Exact wording is required: give all the records again, minus the pictures.

========

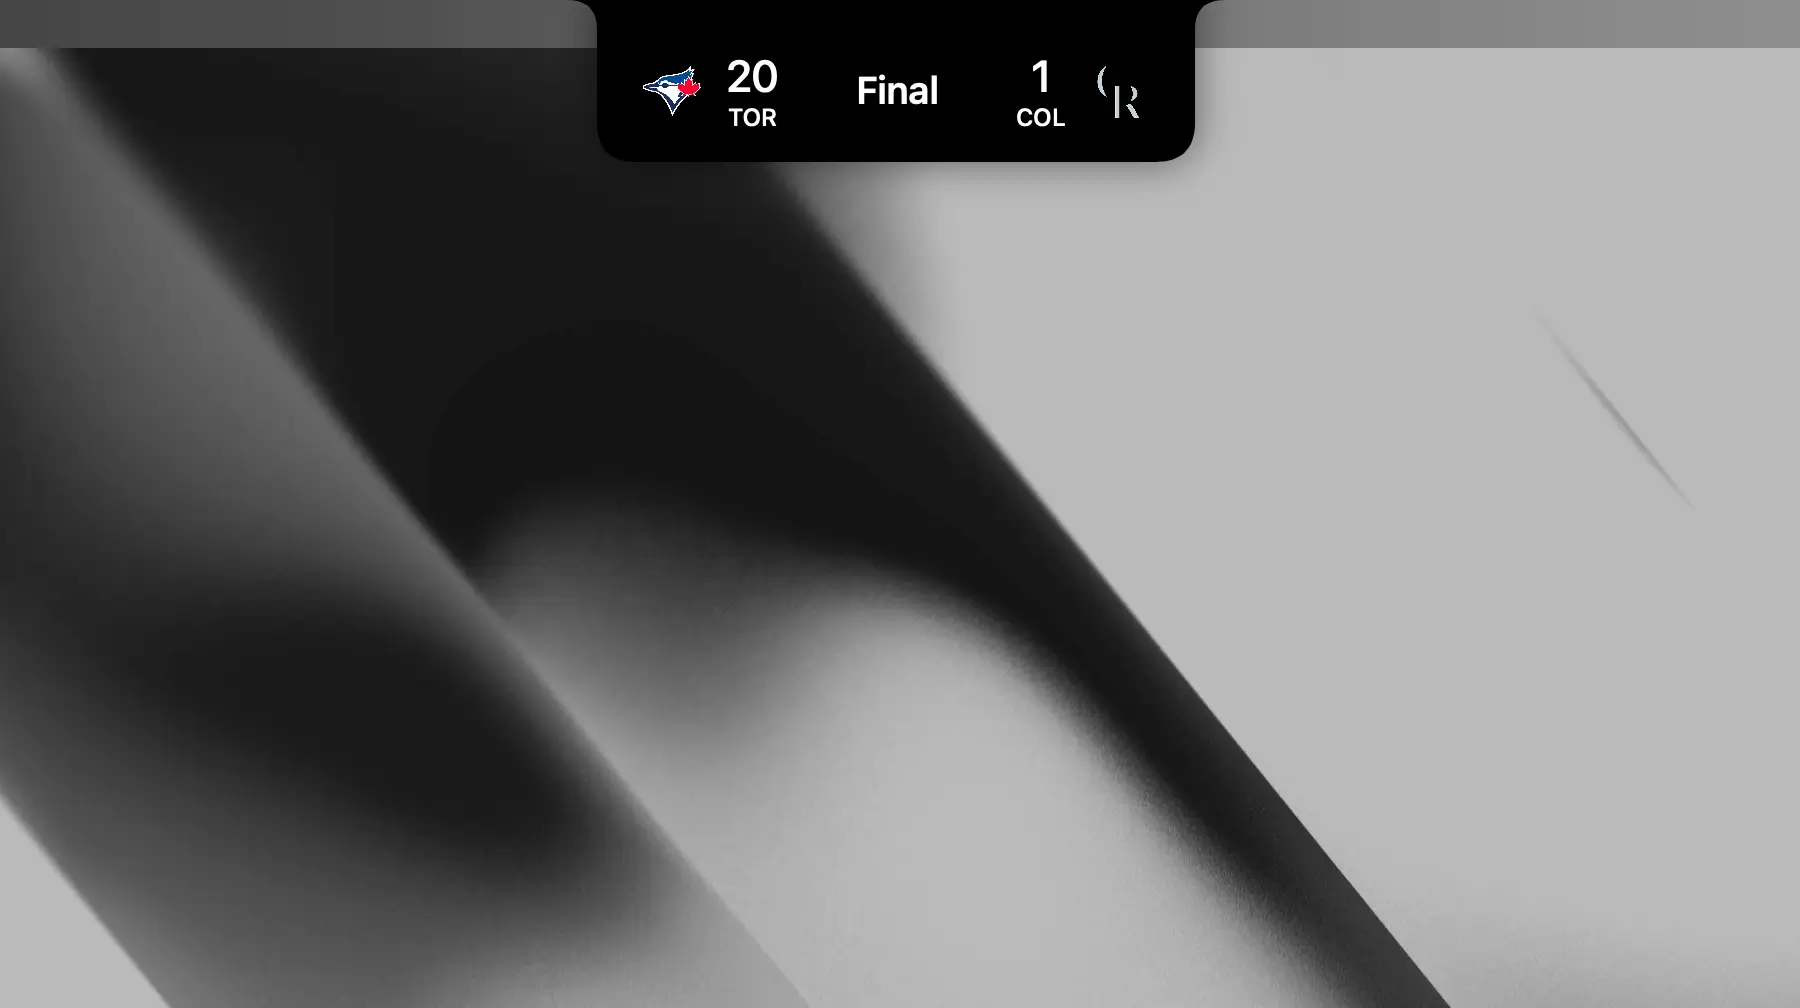
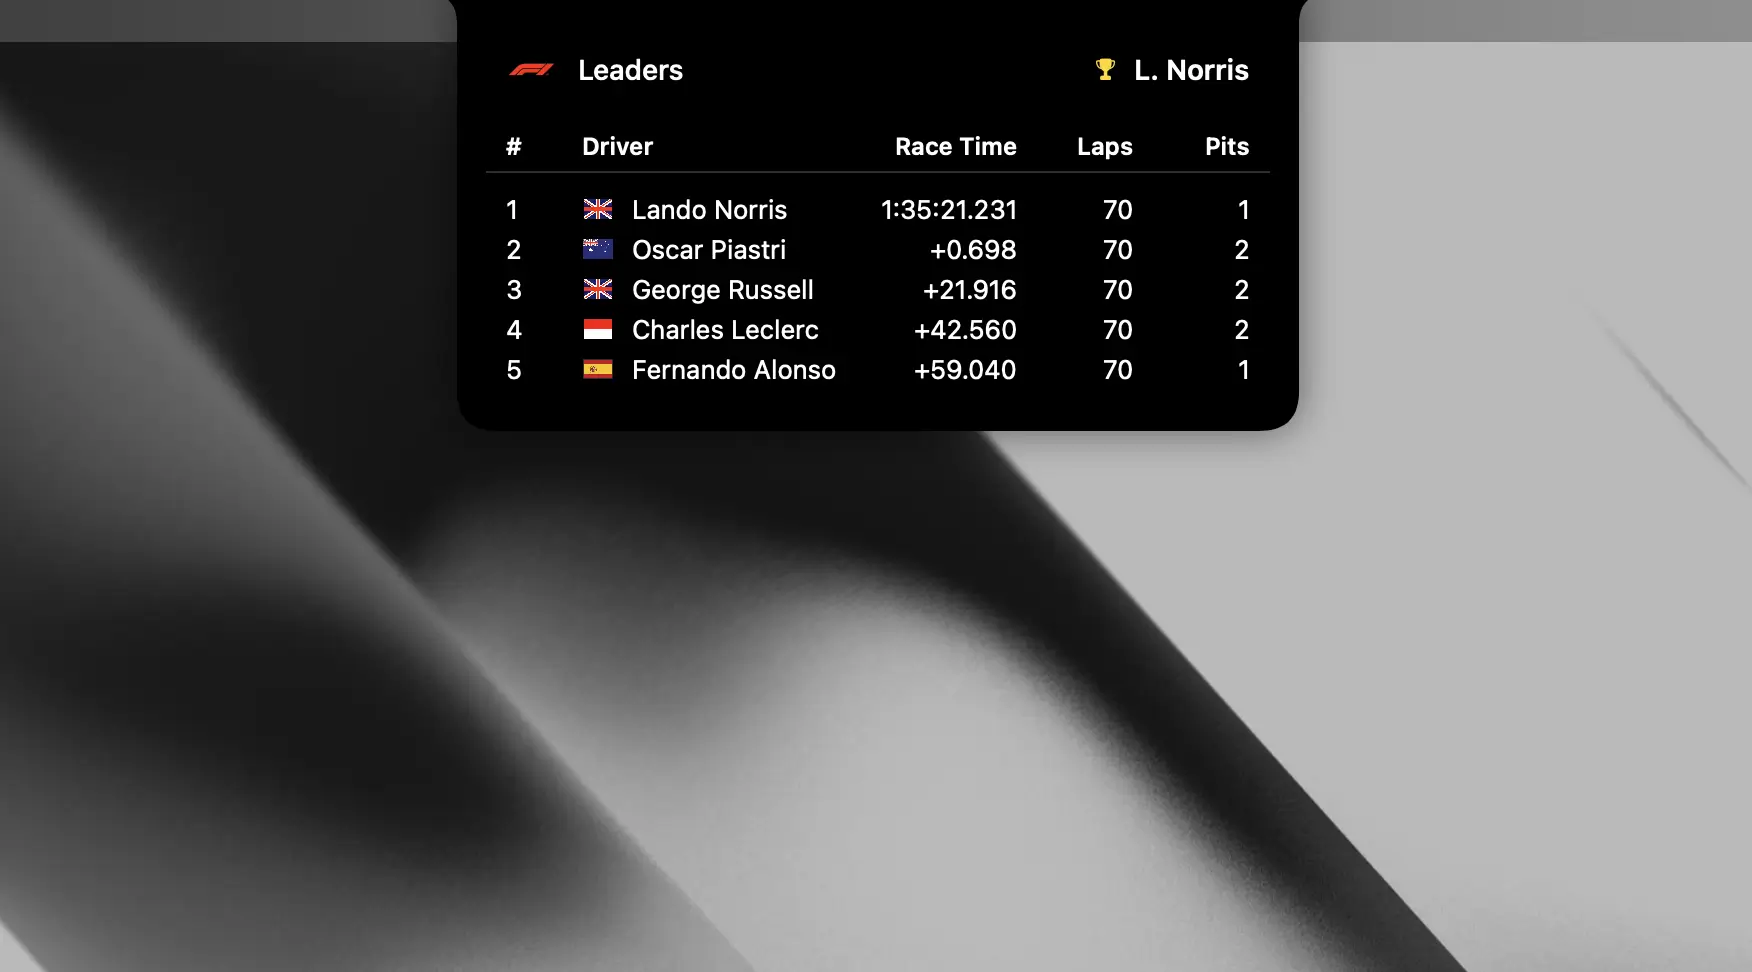
Created new blog post

diff --git a/app/data.ts b/app/data.ts
@@ -39,43 +39,49 @@ export const PROJECTS: Project[] = [
 
 export const BLOG_POSTS: BlogPost[] = [
   {
+    title: "Sports Scores in your Mac's Notch",
+    description: 'Bringing a popular iOS Dynamic Island feature to macOS',
+    link: '/blog/sports-scores-in-your-macs-notch',
+    uid: 'blog-1',
+  },
+  {
     title: 'Creating beautiful toast messages for your Mac App',
     description: 'Create subtle and beautiful notifications for your Mac app.',
     link: '/blog/creating-beautiful-toast-messages',
-    uid: 'blog-1',
+    uid: 'blog-2',
   },
   {
     title: 'Automatic Swift Code Formatting in Xcode',
     description:
       'A quick guide to setting up automatic swift code formatting in Xcode.',
     link: '/blog/automatic-code-formatting-xcode',
-    uid: 'blog-2',
+    uid: 'blog-3',
   },
   {
     title: 'Keeping Apple Notes on Top',
     description:
       'An easy method to float an apple notes window on top of others.',
     link: '/blog/keeping-apple-notes-on-top',
-    uid: 'blog-3',
+    uid: 'blog-4',
   },
   {
     title: 'Running AI Locally with Raycast & Ollama',
     description:
       'How I set up Raycast to use local LLMs through Ollama for fast, private AI on my Mac.',
     link: '/blog/running-ai-locally-with-raycast-and-ollama',
-    uid: 'blog-4',
+    uid: 'blog-5',
   },
   {
     title: 'Building MenuScores',
     description: 'How I built MenuScores: from idea to product.',
     link: '/blog/building-menuscores',
-    uid: 'blog-5',
+    uid: 'blog-6',
   },
   {
     title: 'Sportssync Developer Blog #2',
     description: 'Major Features and New Commands',
     link: '/blog/sportssync-developer-blog-2',
-    uid: 'blog-6',
+    uid: 'blog-7',
   },
   {
     title: 'Sportssync Developer Blog #1',
@@ -87,7 +93,7 @@ export const BLOG_POSTS: BlogPost[] = [
     title: 'Building Sportssync',
     description: 'Building an all in one sports extension for Raycast.',
     link: '/blog/building-sportssync',
-    uid: 'blog-8',
+    uid: 'blog-9',
   },
 ]
 
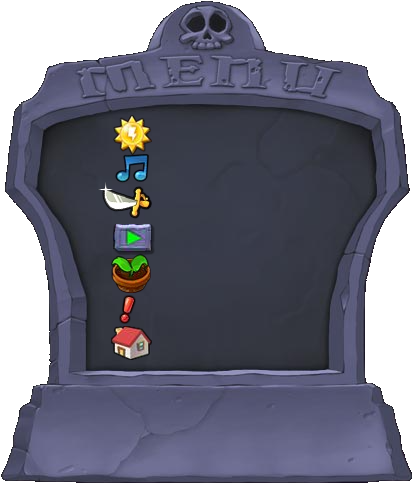
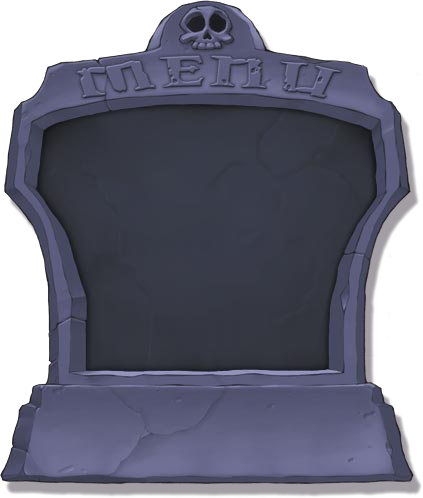
way better pause menu

diff --git a/game/Custom.css b/game/Custom.css
@@ -88,6 +88,9 @@
 	display: none !important;
 }
 .menu,
+.BigLevel,
+#lAutoSun,
+#lSilence,
 .OptionsMenuButtonSpan,
 #dHandBookPlantName,
 #btnViewPlant,
@@ -828,4 +831,35 @@ input[type="checkbox"]:checked {
 	background: url("images/interface/options_checkbox1.png") center center
 		no-repeat;
 	background-size: contain;
+}
+#lAutoSun,
+#lSilence {
+	color: #6b6d91 !important;
+	font-size: x-large !important;
+	text-shadow: 0px 0px 3px #000000, 0px 0px 3px #000000, 0px 0px 3px #000000, 0px 0px 3px #000000, 0px 0px 3px #000000, 0px 0px 3px #000000, 0px 0px 3px #000000, 0px 0px 3px #000000
+}
+.BigLevel {
+	color: #00c400 !important;
+	text-shadow:
+	1px 1px 0px rgb(92 97 111),
+	-1px -1.5px 0px rgba(0, 0, 0, 0.7) !important;
+	font-size: x-large !important;
+	margin-left: 27.6%;
+	background: url(images/interface/Button_long.png) no-repeat;
+	background-size: 100% 100%;
+	line-height: 1.41;
+}
+.BigLevel:hover {
+	color: #01e901 !important;
+	background: url(images/interface/Button_long.png) no-repeat;
+	background-size: 100% 100%;
+	line-height: 1.41;
+}
+.BigLevel:active {
+	background: url(images/interface/Button_long_down.png) no-repeat;
+	background-size: 100% 100%;
+	line-height: 1.49;
+}
+#dOptionsMenu .OMd0 {
+	margin-left: -45px;
 }

diff --git a/game/UI.css b/game/UI.css
@@ -580,11 +580,8 @@ td.HandBookZombie {
 }
 
 .BigLevel {
-	float: left;
-	color: #fc6;
-	font-size: 12px;
-	width: 100%;
-	height: 35px;
+	width: 45%;
+	height: 37px;
 }
 
 .OptionsMenuButton,
@@ -597,7 +594,7 @@ td.HandBookZombie {
 	cursor: url(images/interface/Pointer.cur), pointer;
 	width: 360px;
 	height: 100px;
-	margin-left: 26px;
+	margin-left: 29px;
 	display: inline;
 	color: #0f0;
 }
@@ -970,9 +967,8 @@ td.HandBookZombie {
 	cursor: url(images/interface/Pointer.cur), pointer;
 	width: 113;
 	height: 41;
-	background: #404364;
+	background: #5a5d78;
 	color: #00f500;
-	font-weight: bold;
 	font-size: 14pt;
 	font-family: Tahoma;
 	margin-top: 25px;

diff --git a/game/js/Cfunction.js b/game/js/Cfunction.js
@@ -3271,7 +3271,7 @@ var lastB;
 		SetNone($("dRiddleSmallContainer"));
 	}),
 	(ShowOptions = function () {
-		(document.getElementById("sOptionsMenu").textContent = "Ok"),
+		(document.getElementById("sOptionsMenu").textContent = "OK"),
 			PlayAudio(oS.Lvl ? "gravebutton" : "tap");
 		SetBlock($("dOptionsMenuback"), $("dOptionsMenu"));
 	}),

diff --git a/game/iframe.html b/game/iframe.html
@@ -526,7 +526,7 @@
 						</div>
 						<div
 							class="OptionsMenuButton"
-							style="margin-top: 20px"
+							style="margin-top: 10px"
 							onmousedown="OptionsMenuDown(this,$('sOptionsMenu'))"
 							onmouseup="OptionsMenuUP(this,$('sOptionsMenu'));HiddenOptions();CheckAutoSun($('cAutoSun'));CheckSilence($('cSilence'))"
 						>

========

* **Answer section**:
Created new blog post

diff --git a/app/data.ts b/app/data.ts
@@ -39,43 +39,49 @@ export const PROJECTS: Project[] = [
 
 export const BLOG_POSTS: BlogPost[] = [
   {
+    title: "Sports Scores in your Mac's Notch",
+    description: 'Bringing a popular iOS Dynamic Island feature to macOS',
+    link: '/blog/sports-scores-in-your-macs-notch',
+    uid: 'blog-1',
+  },
+  {
     title: 'Creating beautiful toast messages for your Mac App',
     description: 'Create subtle and beautiful notifications for your Mac app.',
     link: '/blog/creating-beautiful-toast-messages',
-    uid: 'blog-1',
+    uid: 'blog-2',
   },
   {
     title: 'Automatic Swift Code Formatting in Xcode',
     description:
       'A quick guide to setting up automatic swift code formatting in Xcode.',
     link: '/blog/automatic-code-formatting-xcode',
-    uid: 'blog-2',
+    uid: 'blog-3',
   },
   {
     title: 'Keeping Apple Notes on Top',
     description:
       'An easy method to float an apple notes window on top of others.',
     link: '/blog/keeping-apple-notes-on-top',
-    uid: 'blog-3',
+    uid: 'blog-4',
   },
   {
     title: 'Running AI Locally with Raycast & Ollama',
     description:
       'How I set up Raycast to use local LLMs through Ollama for fast, private AI on my Mac.',
     link: '/blog/running-ai-locally-with-raycast-and-ollama',
-    uid: 'blog-4',
+    uid: 'blog-5',
   },
   {
     title: 'Building MenuScores',
     description: 'How I built MenuScores: from idea to product.',
     link: '/blog/building-menuscores',
-    uid: 'blog-5',
+    uid: 'blog-6',
   },
   {
     title: 'Sportssync Developer Blog #2',
     description: 'Major Features and New Commands',
     link: '/blog/sportssync-developer-blog-2',
-    uid: 'blog-6',
+    uid: 'blog-7',
   },
   {
     title: 'Sportssync Developer Blog #1',
@@ -87,7 +93,7 @@ export const BLOG_POSTS: BlogPost[] = [
     title: 'Building Sportssync',
     description: 'Building an all in one sports extension for Raycast.',
     link: '/blog/building-sportssync',
-    uid: 'blog-8',
+    uid: 'blog-9',
   },
 ]
 
way better pause menu

diff --git a/game/Custom.css b/game/Custom.css
@@ -88,6 +88,9 @@
 	display: none !important;
 }
 .menu,
+.BigLevel,
+#lAutoSun,
+#lSilence,
 .OptionsMenuButtonSpan,
 #dHandBookPlantName,
 #btnViewPlant,
@@ -828,4 +831,35 @@ input[type="checkbox"]:checked {
 	background: url("images/interface/options_checkbox1.png") center center
 		no-repeat;
 	background-size: contain;
+}
+#lAutoSun,
+#lSilence {
+	color: #6b6d91 !important;
+	font-size: x-large !important;
+	text-shadow: 0px 0px 3px #000000, 0px 0px 3px #000000, 0px 0px 3px #000000, 0px 0px 3px #000000, 0px 0px 3px #000000, 0px 0px 3px #000000, 0px 0px 3px #000000, 0px 0px 3px #000000
+}
+.BigLevel {
+	color: #00c400 !important;
+	text-shadow:
+	1px 1px 0px rgb(92 97 111),
+	-1px -1.5px 0px rgba(0, 0, 0, 0.7) !important;
+	font-size: x-large !important;
+	margin-left: 27.6%;
+	background: url(images/interface/Button_long.png) no-repeat;
+	background-size: 100% 100%;
+	line-height: 1.41;
+}
+.BigLevel:hover {
+	color: #01e901 !important;
+	background: url(images/interface/Button_long.png) no-repeat;
+	background-size: 100% 100%;
+	line-height: 1.41;
+}
+.BigLevel:active {
+	background: url(images/interface/Button_long_down.png) no-repeat;
+	background-size: 100% 100%;
+	line-height: 1.49;
+}
+#dOptionsMenu .OMd0 {
+	margin-left: -45px;
 }

diff --git a/game/UI.css b/game/UI.css
@@ -580,11 +580,8 @@ td.HandBookZombie {
 }
 
 .BigLevel {
-	float: left;
-	color: #fc6;
-	font-size: 12px;
-	width: 100%;
-	height: 35px;
+	width: 45%;
+	height: 37px;
 }
 
 .OptionsMenuButton,
@@ -597,7 +594,7 @@ td.HandBookZombie {
 	cursor: url(images/interface/Pointer.cur), pointer;
 	width: 360px;
 	height: 100px;
-	margin-left: 26px;
+	margin-left: 29px;
 	display: inline;
 	color: #0f0;
 }
@@ -970,9 +967,8 @@ td.HandBookZombie {
 	cursor: url(images/interface/Pointer.cur), pointer;
 	width: 113;
 	height: 41;
-	background: #404364;
+	background: #5a5d78;
 	color: #00f500;
-	font-weight: bold;
 	font-size: 14pt;
 	font-family: Tahoma;
 	margin-top: 25px;

diff --git a/game/js/Cfunction.js b/game/js/Cfunction.js
@@ -3271,7 +3271,7 @@ var lastB;
 		SetNone($("dRiddleSmallContainer"));
 	}),
 	(ShowOptions = function () {
-		(document.getElementById("sOptionsMenu").textContent = "Ok"),
+		(document.getElementById("sOptionsMenu").textContent = "OK"),
 			PlayAudio(oS.Lvl ? "gravebutton" : "tap");
 		SetBlock($("dOptionsMenuback"), $("dOptionsMenu"));
 	}),

diff --git a/game/iframe.html b/game/iframe.html
@@ -526,7 +526,7 @@
 						</div>
 						<div
 							class="OptionsMenuButton"
-							style="margin-top: 20px"
+							style="margin-top: 10px"
 							onmousedown="OptionsMenuDown(this,$('sOptionsMenu'))"
 							onmouseup="OptionsMenuUP(this,$('sOptionsMenu'));HiddenOptions();CheckAutoSun($('cAutoSun'));CheckSilence($('cSilence'))"
 						>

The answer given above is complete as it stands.